I’ve had a long history of interest in churches as examples of architecture and culture. As a child, my mother dragged me into every church in Bavaria and beyond. The human history in those places made a lasting impression. The nature of religion and faith were only words, but they played a part in the history I was learning.
Religion was problematic for me. I recognized early the adult hypocrisy reflected in the personal politics of the congregational leadership. Hearts and minds. When I left for college, my religious education had pushed me toward agnosticism but ending up a dissenter. There was a mistrust of the people behind the words heard in the church.
While four decades passed looking at churches from the outside. While I held a belief that a Prime Mover existed, distrust of the establishment running the church continued. Perhaps the best reflection of my own feelings of church and God were found, accidentally, in James Fenimore Cooper’s Leatherstocking Tales which begin with The Deerslayer. The protagonist, Natty Bumpo, reflected an awe of nature that he roughly equated with God.
God, religion, faith — all personal choices and explorations that provide meaning or solace that may make sense for me yet be utterly incomprehensible to another. Riding through quiet places, finding solitude, and being alone with my thoughts is where I find God. For a very long time I could not bring myself to apply that label for reasons stretching back to my teenage experiences in church. Time and experience has revealed the presence of some higher power that I can rely on. I don’t try to explain it or justify it to others. I require no proof or scientific evidence or argument beyond my own senses.
A little over a year ago a reader suggested I consider attending a service at a church just down the street from my home. I had been considering attending a Christmas Eve service — motivated primarily by nostalgia and the desire to remember times I spent with my mother and father.
The church, and it’s services, are surprisingly familiar. The spoken words, the rituals, it’s as if nothing has changed in 45 years. Except me. And I’ve sensed none of the congregational intrigue that I witnessed as a child. There’s a genuine feeling of caring and fellowship. But still I’m guarded.

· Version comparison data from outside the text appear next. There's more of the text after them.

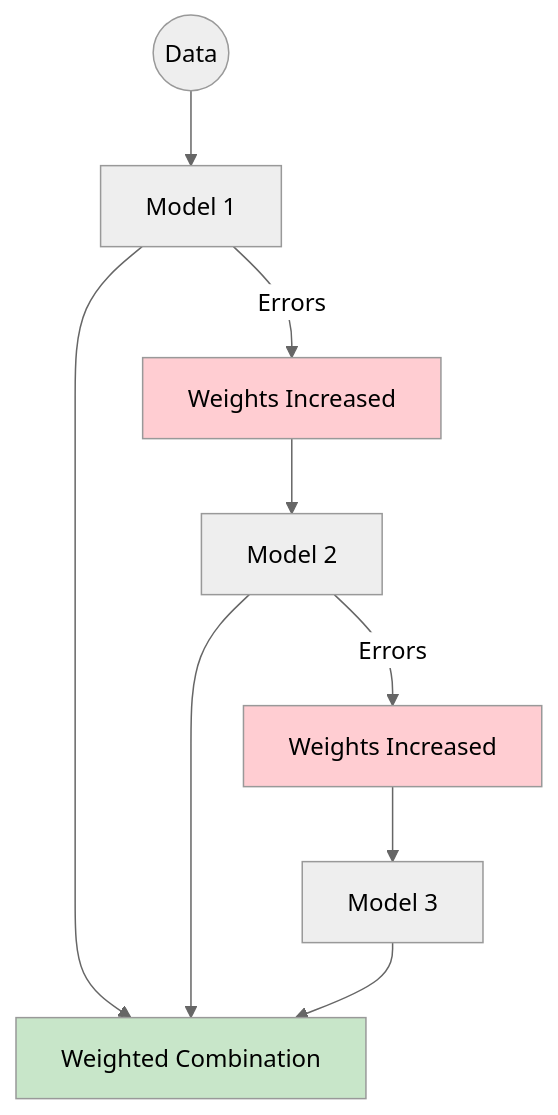
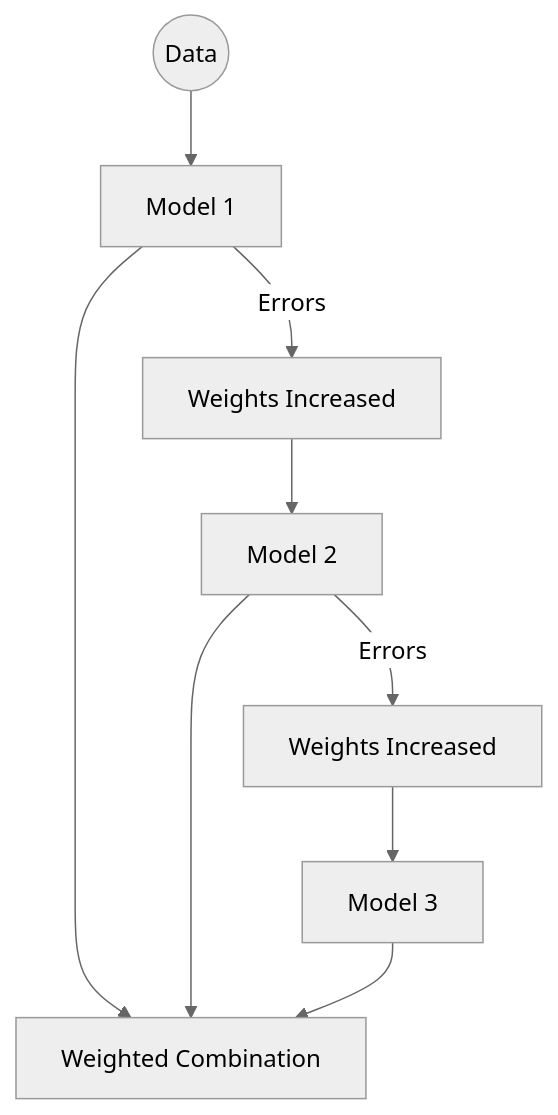
Before and after one commit to antonprafanto/dasarAI2026: the third of 5 diagrams in bab-09-evaluasi.md, drawn with Mermaid (neutral theme). The commit also changed other lines of this file and 8 other files, not shown here.

Commit message:
Fix: Remove custom Mermaid styling for better dark mode visibility

````diff
--- a/bab-09-evaluasi.md
+++ b/bab-09-evaluasi.md
@@ -386,14 +375,10 @@
 ```mermaid
 graph TD
     Data((Data)) --> M1[Model 1]
     M1 -->|Errors| W1[Weights Increased]
     W1 --> M2[Model 2]
     M2 -->|Errors| W2[Weights Increased]
     W2 --> M3[Model 3]
 
     M1 & M2 & M3 --> Final[Weighted Combination]
-
-    style W1 fill:#ffcdd2
-    style W2 fill:#ffcdd2
-    style Final fill:#c8e6c9
 ```
````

My natural uneasiness with groups of people is in play and always leaves me feeling an outsider. I prefer to be alone. More than one other person is a crowd. And a congregation, well, it remains a challenge.
I consider church, and faith, an ongoing personal journey.